George Orwell (aka Eric Arthur Blair) was born on this day in 1903. His most famous work, 1984, is arguably one of the most influential books of the 1940s. You probably “read” it in high school, but in case you need a refresher: it’s a dystopian novel complete with totalitarian governments, a state of complete surveillance, and fake news. Sound familiar? We’ve been using him to talk about American presidents for quite some time. But especially now.
When 1984 was published in 1949, V. S. Pritchett reviewed it in The New Statesman, stating: “hope has died in Mr Orwell’s wintry mind, and only pain is known. I do not think I have ever read a novel more frightening and depressing; and yet, such are the originality, the suspense, the speed of writing and withering indignation that it is impossible to put down.”
But if you want to read some more contemporary critics, here’s a list of the best one-star Amazon reviews. (My personal favorite: “Not a helpful history book AT ALL.”)
If you’re sick of 1984, might I suggest George Orwell’s 1940 review of Mein Kampf?
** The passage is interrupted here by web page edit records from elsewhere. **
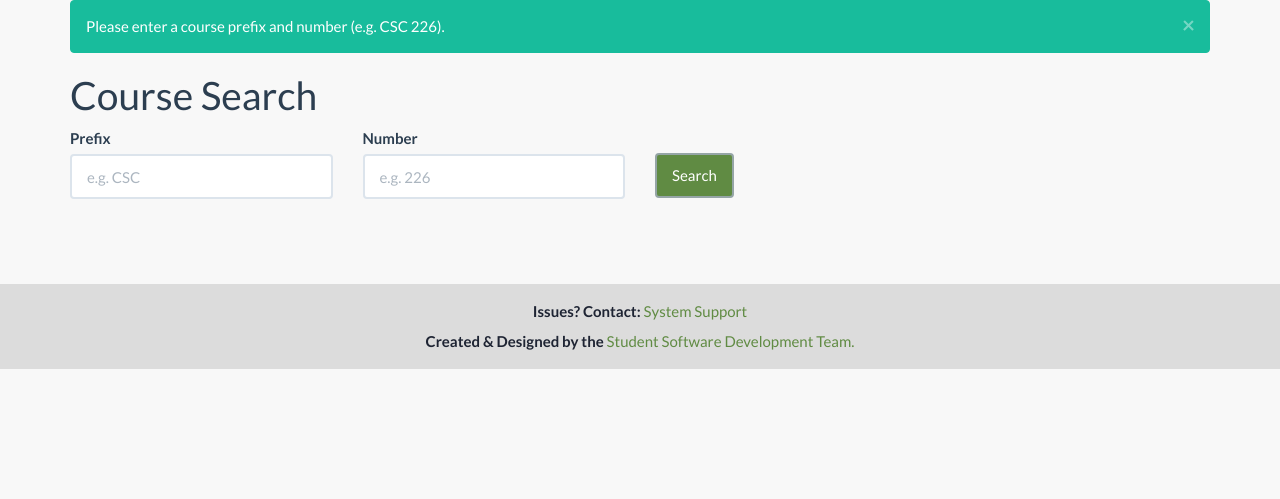
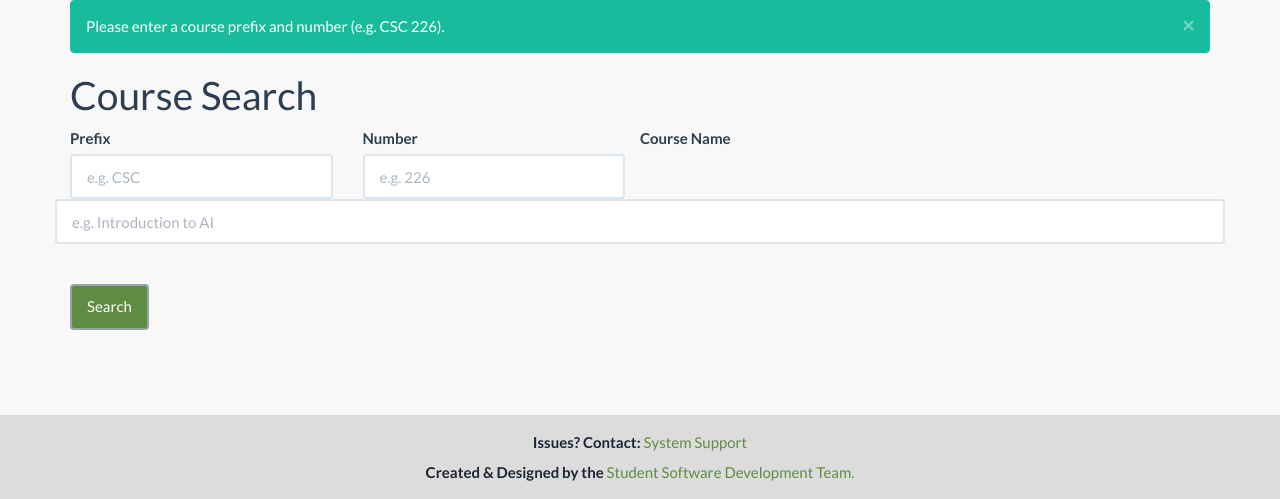
Before and after one commit to BCStudentSoftwareDevTeam/bcsr, a Flask app: page /course-search in a window 1280 px wide. Shown: the part 60-559 px from the top of the page. Run offline with Flask 3, Linux system fonts and the light colour scheme; parts of the project's set-up code (start-up, migrations or seed data) failed here and were passed over; some libraries are stand-ins or nearby versions.

Commit message:
added name search on html

```diff
--- a/app/templates/search.html
+++ b/app/templates/search.html
@@ -16,6 +16,10 @@
     <div class="col-sm-3">
       <label for="number">Number</label>
       <input type="text" class="form-control" name="number" id="number" placeholder="e.g. 226" value="{{ q_number }}">
+    </div>
+    <div class="form-group">
+      <label for="name">Course Name</label>
+      <input type="text" class="form-control" name="name" id="name" placeholder="e.g. Introduction to AI">
     </div>
     <div class="col-sm-2" style="margin-top: 25px;">
       <button type="submit" class="btn btn-default">Search</button>
```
Or perhaps you would prefer this New Republic pan of beloved allegory Animal Farm. Any Orwell content is good Orwell content on his birthday.